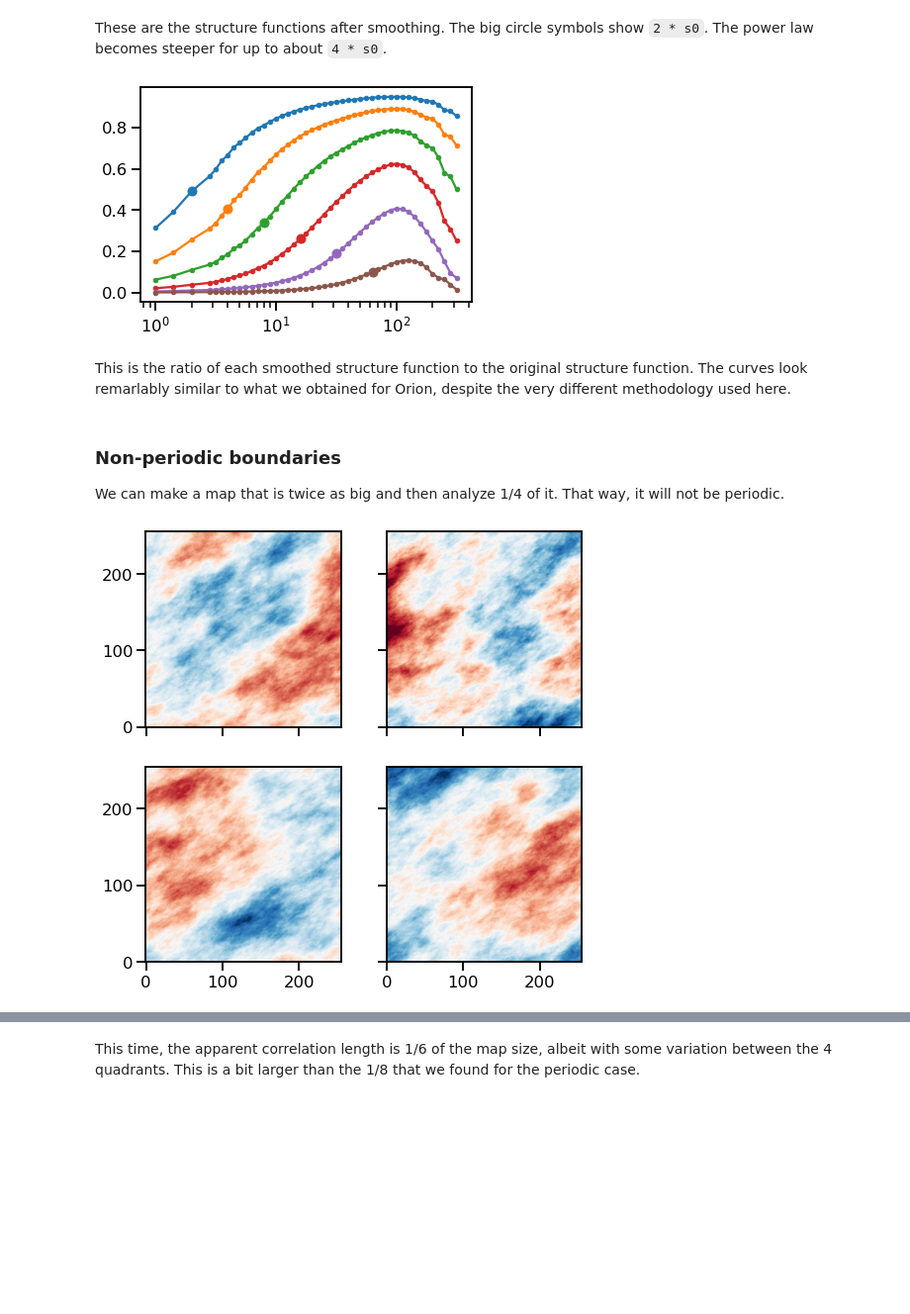
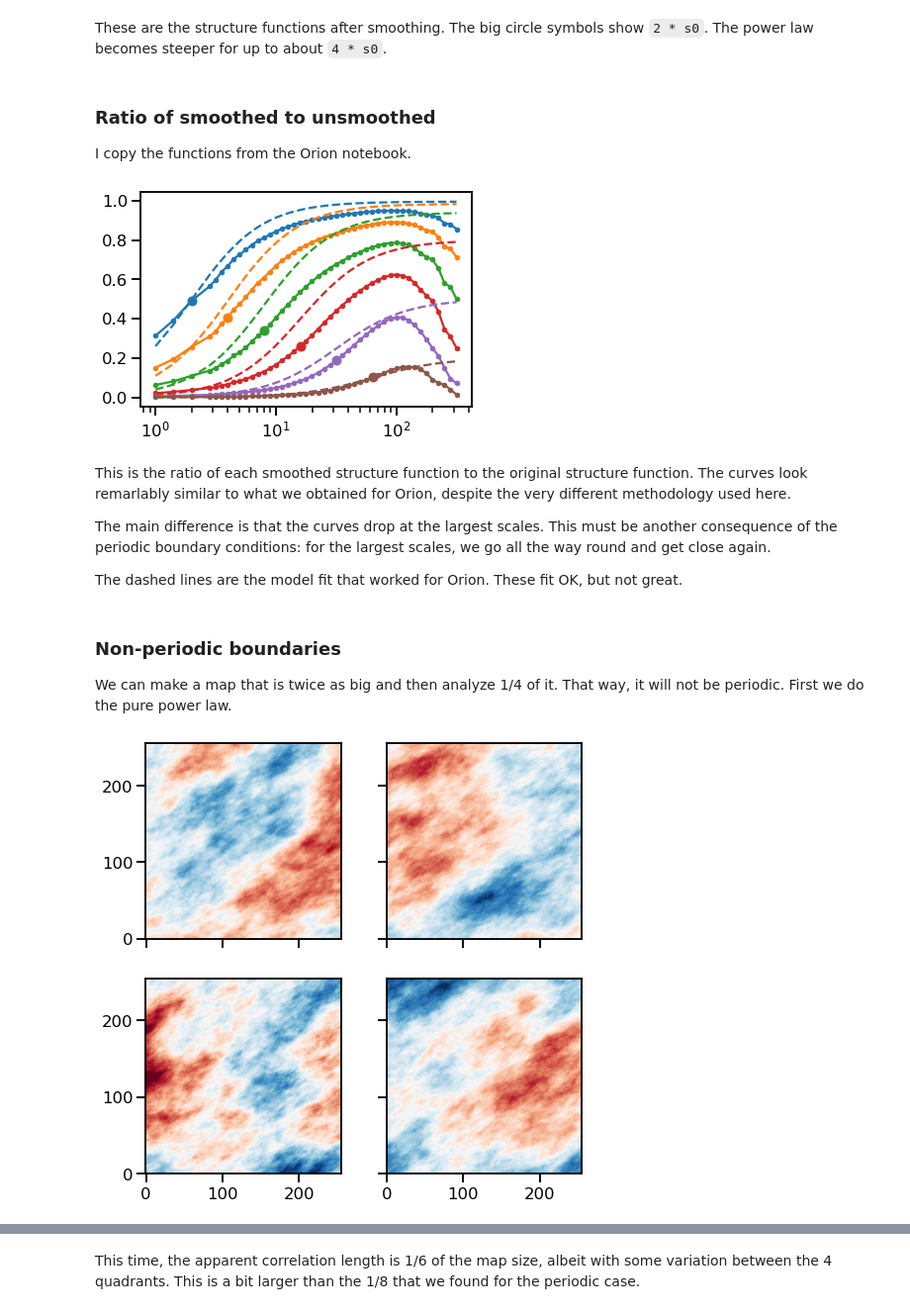
Before and after one commit to will-henney/mariano-velocity-statistics, a Jupyter notebook: fake-maps-seeing.ipynb, the cells around one changed output, grey strips where cells are left out. Shown at 99% size. Cells and saved outputs as stored; diff of their text form; code cells hidden in the pictures; blank space fills up the shorter version.

Commit message:
Finish the study of the effects of seeing on tapered power law map
We have a slight tweak to bfunc() and now we can fit very closely to
the ratio of B(r)

```diff
--- a/fake-maps-seeing.ipynb
+++ b/fake-maps-seeing.ipynb
@@ -182,3 +217,7 @@ ax.set(
 [figure]
 # %% [markdown]
 These are the structure functions after smoothing. The big circle symbols show `2 * s0`. The power law becomes steeper for up to about `4 * s0`.
+# %% [markdown]
+### Ratio of smoothed to unsmoothed
+
+I copy the functions from the Orion notebook.
@@ -193,49 +254,54 @@ for width in widths:
     rat0 = np.interp(2*width, r, rat)
     c = line[0].get_color()
     ax.plot(2*width, rat0, marker="o", color=c)
+    # Functional fit
+    ax.plot(r, seeing_empirical(r, width, r0, 0.75), color=c, linestyle="dashed")
 ax.set(xscale="log", yscale="linear");
 # %% [output]
-[figure, old version]
+[figure, new version]
 # %% [markdown]
 This is the ratio of each smoothed structure function to the original structure function. The curves look remarlably similar to what we obtained for Orion, despite the very different methodology used here.
+
+The main difference is that the curves drop at the largest scales.  This must be another consequence of the periodic boundary conditions: for the largest scales, we go all the way round and get close again.
+
+The dashed lines are the model fit that worked for Orion.  These fit OK, but not great.
 # %% [markdown]
 ### Non-periodic boundaries
 
-We can make a map that is twice as big and then analyze 1/4 of it. That way, it will not be periodic.
+We can make a map that is twice as big and then analyze 1/4 of it. That way, it will not be periodic.  First we do the pure power law.
 # %%
 vmap2x2 = make_extended(
     2 * N, powerlaw=2.0 + m,
     ellip=0.5, theta=45,
     randomseed=2021_10_08,
 )
-signorm2x2 = vmap2x2.std()
 
-vmap00 = vmap2x2[:N, :N]
-vmap00 -= np.mean(vmap00)
-vmap00 /= np.std(vmap00)
 
-vmap01 = vmap2x2[N:, :N]
-vmap01 -= np.mean(vmap01)
-vmap01 /= np.std(vmap01)
+def split_square_in_4(arr):
+    ny, nx = arr.shape
+    assert nx == ny and nx % 2 == 0
+    slices = slice(None, nx // 2), slice(nx // 2, None)
+    corners = []
+    for i, j in [
+        (0, 0), (0, 1), (1, 0), (1, 1),
+    ]:
+        corners.append(arr[slices[i], slices[j]])
+    return corners
 
-vmap10 = vmap2x2[:N, N:]
-vmap10 -= np.mean(vmap10)
-vmap10 /= np.std(vmap10)
+def normalize(arr):
+    return (arr - np.mean(arr)) / np.std(arr)
 
-vmap11 = vmap2x2[N:, N:]
-vmap11 -= np.mean(vmap11)
-vmap11 /= np.std(vmap11)
+vms = split_square_in_4(vmap2x2)
+vms = [normalize(_) for _ in vms]
 # %%
-fig, ((ax00, ax01), (ax10, ax11)) = plt.subplots(
+fig, axes = plt.subplots(
     2, 2,
     sharex=True, sharey=True,
     figsize=(8, 8),
 )
 imshow_kwds = dict(origin="lower", vmin=-3, vmax=3, cmap="RdBu_r")
-im = ax00.imshow(vmap00, **imshow_kwds)
-im = ax01.imshow(vmap01, **imshow_kwds)
-im = ax10.imshow(vmap10, **imshow_kwds)
-im = ax11.imshow(vmap11, **imshow_kwds)
+for vm, ax in zip(vms, axes.flat):
+    im = ax.imshow(vm, **imshow_kwds)
 # %% [output]
-[figure, old version]
+[figure, new version]
 # %%
```
Also changed, not shown: parts of 24 cells of this notebook, 26 other files.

━━━━━━

Directions for this task —
Return each line of the material above that holds the string "mean".

Task output —
-vmap00 -= np.mean(vmap00)
-vmap01 -= np.mean(vmap01)
-vmap10 -= np.mean(vmap10)
+    return (arr - np.mean(arr)) / np.std(arr)
-vmap11 -= np.mean(vmap11)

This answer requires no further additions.